*** Opening Source information ***
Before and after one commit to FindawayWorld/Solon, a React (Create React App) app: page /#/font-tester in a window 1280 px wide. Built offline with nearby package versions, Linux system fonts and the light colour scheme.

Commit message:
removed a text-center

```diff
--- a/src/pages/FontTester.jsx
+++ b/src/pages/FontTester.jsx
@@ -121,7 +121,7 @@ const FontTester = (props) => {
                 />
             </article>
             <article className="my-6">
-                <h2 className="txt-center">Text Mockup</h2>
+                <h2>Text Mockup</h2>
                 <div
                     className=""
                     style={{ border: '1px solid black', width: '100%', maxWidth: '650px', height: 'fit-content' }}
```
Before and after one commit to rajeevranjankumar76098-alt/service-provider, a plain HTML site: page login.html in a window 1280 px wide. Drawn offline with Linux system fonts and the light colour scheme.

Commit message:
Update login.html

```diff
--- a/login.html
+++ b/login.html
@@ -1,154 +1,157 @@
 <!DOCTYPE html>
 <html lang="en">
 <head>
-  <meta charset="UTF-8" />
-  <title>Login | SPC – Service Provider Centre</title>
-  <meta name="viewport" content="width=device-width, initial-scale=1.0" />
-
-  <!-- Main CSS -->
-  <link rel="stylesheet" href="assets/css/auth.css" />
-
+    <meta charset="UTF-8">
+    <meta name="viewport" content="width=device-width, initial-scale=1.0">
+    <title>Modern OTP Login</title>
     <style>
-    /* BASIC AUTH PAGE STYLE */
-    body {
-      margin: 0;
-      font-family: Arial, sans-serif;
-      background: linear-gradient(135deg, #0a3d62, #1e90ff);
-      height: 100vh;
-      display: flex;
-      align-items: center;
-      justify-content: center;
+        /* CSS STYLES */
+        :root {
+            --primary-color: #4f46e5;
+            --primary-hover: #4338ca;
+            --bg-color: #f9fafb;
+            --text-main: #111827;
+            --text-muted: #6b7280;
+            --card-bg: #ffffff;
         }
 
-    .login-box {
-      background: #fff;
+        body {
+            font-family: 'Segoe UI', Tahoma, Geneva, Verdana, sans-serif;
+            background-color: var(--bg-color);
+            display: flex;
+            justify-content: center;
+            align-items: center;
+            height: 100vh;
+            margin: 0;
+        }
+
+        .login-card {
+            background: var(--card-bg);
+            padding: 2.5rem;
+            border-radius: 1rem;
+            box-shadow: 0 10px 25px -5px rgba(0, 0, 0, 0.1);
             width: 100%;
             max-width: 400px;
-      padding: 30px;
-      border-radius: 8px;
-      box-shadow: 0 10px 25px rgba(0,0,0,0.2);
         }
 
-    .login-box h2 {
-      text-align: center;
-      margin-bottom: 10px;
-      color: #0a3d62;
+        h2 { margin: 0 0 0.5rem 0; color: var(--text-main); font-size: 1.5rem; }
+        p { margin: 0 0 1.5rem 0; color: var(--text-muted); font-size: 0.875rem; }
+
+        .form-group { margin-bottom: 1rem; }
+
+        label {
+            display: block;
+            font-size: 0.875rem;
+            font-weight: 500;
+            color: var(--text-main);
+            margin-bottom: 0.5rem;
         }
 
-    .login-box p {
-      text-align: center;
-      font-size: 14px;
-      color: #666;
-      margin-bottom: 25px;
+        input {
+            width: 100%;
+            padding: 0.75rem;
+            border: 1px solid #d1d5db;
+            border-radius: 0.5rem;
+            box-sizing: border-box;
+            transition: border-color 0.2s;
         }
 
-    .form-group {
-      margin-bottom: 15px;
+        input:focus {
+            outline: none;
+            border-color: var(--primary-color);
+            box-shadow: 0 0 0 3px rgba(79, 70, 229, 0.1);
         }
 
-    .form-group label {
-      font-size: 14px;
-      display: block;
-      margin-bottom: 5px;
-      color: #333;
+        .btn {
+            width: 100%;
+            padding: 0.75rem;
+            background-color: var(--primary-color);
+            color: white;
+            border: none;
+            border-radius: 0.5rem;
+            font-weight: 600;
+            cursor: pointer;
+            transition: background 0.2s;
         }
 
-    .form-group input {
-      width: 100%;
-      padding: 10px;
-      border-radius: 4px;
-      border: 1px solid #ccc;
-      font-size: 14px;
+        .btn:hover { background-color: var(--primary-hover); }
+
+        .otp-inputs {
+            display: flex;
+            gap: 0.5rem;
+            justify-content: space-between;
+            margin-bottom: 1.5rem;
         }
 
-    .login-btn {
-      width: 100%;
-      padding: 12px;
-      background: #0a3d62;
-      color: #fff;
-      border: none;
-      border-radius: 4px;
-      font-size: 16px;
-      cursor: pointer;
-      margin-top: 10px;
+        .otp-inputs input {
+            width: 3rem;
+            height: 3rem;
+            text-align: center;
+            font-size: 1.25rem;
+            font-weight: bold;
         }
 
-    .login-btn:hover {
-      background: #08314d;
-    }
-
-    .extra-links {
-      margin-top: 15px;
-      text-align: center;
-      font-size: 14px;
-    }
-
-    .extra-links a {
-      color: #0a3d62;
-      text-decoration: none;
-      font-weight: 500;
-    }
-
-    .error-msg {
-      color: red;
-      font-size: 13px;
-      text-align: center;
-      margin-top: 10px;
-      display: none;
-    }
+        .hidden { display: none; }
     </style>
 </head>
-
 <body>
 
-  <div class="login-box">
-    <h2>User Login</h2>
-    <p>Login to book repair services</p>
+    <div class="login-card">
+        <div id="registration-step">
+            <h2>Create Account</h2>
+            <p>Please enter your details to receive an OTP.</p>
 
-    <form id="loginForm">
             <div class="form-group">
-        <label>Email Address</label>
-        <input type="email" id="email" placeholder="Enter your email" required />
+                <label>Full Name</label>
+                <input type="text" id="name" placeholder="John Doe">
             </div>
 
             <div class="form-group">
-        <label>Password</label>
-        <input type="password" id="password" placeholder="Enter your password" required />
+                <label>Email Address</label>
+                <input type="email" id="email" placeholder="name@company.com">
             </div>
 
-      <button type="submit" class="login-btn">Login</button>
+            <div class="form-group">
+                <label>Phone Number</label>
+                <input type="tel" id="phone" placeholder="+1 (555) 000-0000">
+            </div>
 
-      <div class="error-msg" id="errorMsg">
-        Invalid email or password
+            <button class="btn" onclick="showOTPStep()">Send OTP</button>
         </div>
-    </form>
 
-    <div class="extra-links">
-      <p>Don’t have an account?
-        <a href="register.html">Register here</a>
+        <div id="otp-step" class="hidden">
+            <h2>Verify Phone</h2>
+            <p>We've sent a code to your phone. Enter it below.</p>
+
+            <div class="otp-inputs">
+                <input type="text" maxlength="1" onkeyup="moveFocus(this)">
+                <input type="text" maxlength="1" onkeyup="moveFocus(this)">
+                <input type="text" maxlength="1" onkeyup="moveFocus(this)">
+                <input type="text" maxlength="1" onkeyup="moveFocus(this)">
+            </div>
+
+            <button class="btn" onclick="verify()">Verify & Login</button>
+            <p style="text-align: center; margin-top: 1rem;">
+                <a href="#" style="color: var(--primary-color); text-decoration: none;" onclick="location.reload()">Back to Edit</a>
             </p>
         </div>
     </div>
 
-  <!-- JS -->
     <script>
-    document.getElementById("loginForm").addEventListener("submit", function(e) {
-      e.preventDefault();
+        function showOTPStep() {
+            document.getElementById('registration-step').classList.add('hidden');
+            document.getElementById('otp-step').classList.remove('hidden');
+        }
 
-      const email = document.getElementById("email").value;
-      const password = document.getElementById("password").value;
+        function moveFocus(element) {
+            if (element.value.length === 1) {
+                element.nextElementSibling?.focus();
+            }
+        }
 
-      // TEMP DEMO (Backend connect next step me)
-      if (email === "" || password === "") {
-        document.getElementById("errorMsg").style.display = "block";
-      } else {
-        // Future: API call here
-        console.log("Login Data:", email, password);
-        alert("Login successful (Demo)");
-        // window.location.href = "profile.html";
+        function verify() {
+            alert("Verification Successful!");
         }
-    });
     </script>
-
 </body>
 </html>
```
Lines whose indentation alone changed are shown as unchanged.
*** Closing Source information ***
- _Task requirements_
Note how many lines of the material contain the string "center". Then report that number by itself.

- _Solution_
12